The Spanish government has released a new report claiming members of Islamic State could be targeting coastal resort towns to carry out large-scale massacres of tourists.
The coastal resort towns of Spain are popular with British, German, and other tourists across Europe and may be under threat according to the Spanish government. The government’s National Security report states Islamic State has increased its recruiting efforts in Spain and has started publishing more propaganda in Spanish leading to the increased warning over possible future attacks, De Telegraaf reports.
The report highlights several factors including cyber security and claim that the terror group will likely launch more cyber attacks in the near future that would target critical infrastructure in the country. In 2016, there were 21,000 incidents of cyber attacks – up 15 per cent from 2015. Of those around 3.6 per cent were considered to be serious security threats.
The terror group is also said to have launched a campaign last summer to procure more Spanish translators to help spread their jihadist propaganda on social media. The increase in Spanish propaganda “implies an increase of the risk of its influence on the radicals installed in our country,” the report notes.
While no specific geographical targets have been named by the terror group, the report notes an attack would put the civil aviation sector at risk due to the possible effect on the global economy.
Spain has maintained a high alert status across the entire country and is presently at threat level 4. This means authorities believe there is a potential attack risk, though no official or specific plans have been discovered.
In 2016, the government carried out 36 police operations which led to the arrest of 69 people who are alleged to have connections to terrorist groups.
Also mentioned was the increased migration of African migrants into Spain’s North African enclaves of Ceuta and Melilla. Over the past year, both areas have seen migrants break through or climb over the large border fences in an effort to claim asylum in the European Union (EU). In one instance earlier this year, over a thousand migrants stormed Ceuta in one day.

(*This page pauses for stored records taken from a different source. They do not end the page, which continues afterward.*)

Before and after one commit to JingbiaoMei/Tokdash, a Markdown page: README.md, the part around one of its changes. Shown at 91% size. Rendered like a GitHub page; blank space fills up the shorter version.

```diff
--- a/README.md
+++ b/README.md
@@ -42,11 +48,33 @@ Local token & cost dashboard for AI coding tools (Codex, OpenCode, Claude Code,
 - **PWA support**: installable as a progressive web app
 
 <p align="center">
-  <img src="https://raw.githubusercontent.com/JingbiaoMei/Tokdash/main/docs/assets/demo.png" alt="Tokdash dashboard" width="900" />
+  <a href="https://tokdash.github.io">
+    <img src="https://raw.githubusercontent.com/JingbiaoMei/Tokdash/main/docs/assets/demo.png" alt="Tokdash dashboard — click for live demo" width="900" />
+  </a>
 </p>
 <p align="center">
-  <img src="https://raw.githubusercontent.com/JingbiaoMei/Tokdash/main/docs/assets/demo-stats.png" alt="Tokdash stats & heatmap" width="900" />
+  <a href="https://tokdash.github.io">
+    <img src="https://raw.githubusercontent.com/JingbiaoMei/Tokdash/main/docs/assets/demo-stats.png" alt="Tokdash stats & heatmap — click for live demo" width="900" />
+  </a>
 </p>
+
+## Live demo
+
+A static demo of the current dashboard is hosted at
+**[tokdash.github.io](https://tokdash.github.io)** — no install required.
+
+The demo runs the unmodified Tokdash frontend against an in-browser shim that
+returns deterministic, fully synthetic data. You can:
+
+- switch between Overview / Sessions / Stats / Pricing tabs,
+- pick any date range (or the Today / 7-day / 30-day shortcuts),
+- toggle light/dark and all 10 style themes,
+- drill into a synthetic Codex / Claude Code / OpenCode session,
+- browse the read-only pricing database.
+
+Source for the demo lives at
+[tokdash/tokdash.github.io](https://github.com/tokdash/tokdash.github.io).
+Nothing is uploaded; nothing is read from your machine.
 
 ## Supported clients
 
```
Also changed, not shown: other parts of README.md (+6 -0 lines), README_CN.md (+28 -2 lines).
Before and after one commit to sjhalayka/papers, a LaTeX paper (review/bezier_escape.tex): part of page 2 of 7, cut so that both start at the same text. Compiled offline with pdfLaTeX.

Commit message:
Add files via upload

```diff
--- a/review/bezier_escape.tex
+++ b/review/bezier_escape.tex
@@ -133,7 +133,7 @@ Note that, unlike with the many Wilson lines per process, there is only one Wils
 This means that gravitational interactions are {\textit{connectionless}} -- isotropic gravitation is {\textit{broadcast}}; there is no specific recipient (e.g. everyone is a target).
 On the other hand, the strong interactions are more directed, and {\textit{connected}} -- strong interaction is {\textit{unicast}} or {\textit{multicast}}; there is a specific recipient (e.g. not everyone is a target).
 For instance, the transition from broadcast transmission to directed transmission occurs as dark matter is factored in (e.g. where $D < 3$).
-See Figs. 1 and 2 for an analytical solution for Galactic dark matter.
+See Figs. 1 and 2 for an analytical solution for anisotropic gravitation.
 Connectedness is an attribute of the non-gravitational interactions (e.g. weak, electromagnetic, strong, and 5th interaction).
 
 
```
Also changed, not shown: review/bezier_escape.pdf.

Last month in the enclave, two people were arrested by police accused of having connections to Islamic State. The Interior Ministry did not give out the identities of those arrested but did note that many of the 180 arrests of individuals linked to the terror group over the last two years occurred in Ceuta.